[Version comparison data]
◆ ◆ ◆ ◆ ◆

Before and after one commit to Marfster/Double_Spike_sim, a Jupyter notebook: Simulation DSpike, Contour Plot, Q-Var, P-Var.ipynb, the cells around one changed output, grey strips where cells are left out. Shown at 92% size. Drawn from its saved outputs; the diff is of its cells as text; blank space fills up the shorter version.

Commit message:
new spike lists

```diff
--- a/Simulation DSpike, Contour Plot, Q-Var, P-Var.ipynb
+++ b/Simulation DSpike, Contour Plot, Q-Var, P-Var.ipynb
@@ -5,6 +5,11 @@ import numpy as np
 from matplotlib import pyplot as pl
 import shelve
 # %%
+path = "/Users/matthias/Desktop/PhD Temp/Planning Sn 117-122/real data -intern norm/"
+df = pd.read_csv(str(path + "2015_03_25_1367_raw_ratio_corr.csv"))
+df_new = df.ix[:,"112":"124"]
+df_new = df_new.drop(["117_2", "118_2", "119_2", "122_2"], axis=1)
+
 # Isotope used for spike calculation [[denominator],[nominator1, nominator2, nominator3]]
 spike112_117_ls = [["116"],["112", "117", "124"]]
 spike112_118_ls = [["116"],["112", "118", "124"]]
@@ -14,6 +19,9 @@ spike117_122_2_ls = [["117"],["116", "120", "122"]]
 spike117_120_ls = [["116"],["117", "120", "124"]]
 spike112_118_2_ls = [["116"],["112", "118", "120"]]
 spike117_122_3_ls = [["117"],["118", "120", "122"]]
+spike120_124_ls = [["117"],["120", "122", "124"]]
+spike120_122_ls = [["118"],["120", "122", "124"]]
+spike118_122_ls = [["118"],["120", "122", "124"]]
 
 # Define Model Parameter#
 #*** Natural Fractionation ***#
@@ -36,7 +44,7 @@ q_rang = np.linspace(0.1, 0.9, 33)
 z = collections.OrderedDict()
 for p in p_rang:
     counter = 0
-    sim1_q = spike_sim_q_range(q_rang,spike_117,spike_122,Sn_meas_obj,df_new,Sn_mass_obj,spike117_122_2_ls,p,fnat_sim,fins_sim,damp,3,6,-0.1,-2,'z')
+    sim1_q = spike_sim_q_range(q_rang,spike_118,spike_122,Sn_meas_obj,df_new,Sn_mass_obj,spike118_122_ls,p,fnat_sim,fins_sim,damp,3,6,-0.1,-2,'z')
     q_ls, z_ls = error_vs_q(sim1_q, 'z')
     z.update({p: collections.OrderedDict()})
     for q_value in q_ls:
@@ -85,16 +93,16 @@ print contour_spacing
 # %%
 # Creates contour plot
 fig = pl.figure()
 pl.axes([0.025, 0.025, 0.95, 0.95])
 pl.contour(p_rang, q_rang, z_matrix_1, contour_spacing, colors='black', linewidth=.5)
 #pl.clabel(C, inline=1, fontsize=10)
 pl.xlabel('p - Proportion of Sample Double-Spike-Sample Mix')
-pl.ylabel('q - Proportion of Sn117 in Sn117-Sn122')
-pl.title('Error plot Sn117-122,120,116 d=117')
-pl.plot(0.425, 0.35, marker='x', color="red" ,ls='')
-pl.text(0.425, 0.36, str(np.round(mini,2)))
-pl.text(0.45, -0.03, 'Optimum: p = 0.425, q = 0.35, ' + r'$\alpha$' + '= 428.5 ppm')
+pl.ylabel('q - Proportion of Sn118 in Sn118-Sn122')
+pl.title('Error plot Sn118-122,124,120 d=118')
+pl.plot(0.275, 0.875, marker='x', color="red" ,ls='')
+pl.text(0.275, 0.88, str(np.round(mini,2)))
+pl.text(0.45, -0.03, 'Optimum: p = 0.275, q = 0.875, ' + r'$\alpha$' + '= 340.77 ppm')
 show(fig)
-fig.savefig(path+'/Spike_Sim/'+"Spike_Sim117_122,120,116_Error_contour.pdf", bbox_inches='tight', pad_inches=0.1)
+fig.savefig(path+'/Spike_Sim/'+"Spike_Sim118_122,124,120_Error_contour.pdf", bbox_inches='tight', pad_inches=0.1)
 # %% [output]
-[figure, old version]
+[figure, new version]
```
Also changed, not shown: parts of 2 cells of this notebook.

◆ ◆ ◆ ◆ ◆

## Requirement
Go through the lines above and copy any that contain "savefig".

## Expected output
-fig.savefig(path+'/Spike_Sim/'+"Spike_Sim117_122,120,116_Error_contour.pdf", bbox_inches='tight', pad_inches=0.1)
+fig.savefig(path+'/Spike_Sim/'+"Spike_Sim118_122,124,120_Error_contour.pdf", bbox_inches='tight', pad_inches=0.1)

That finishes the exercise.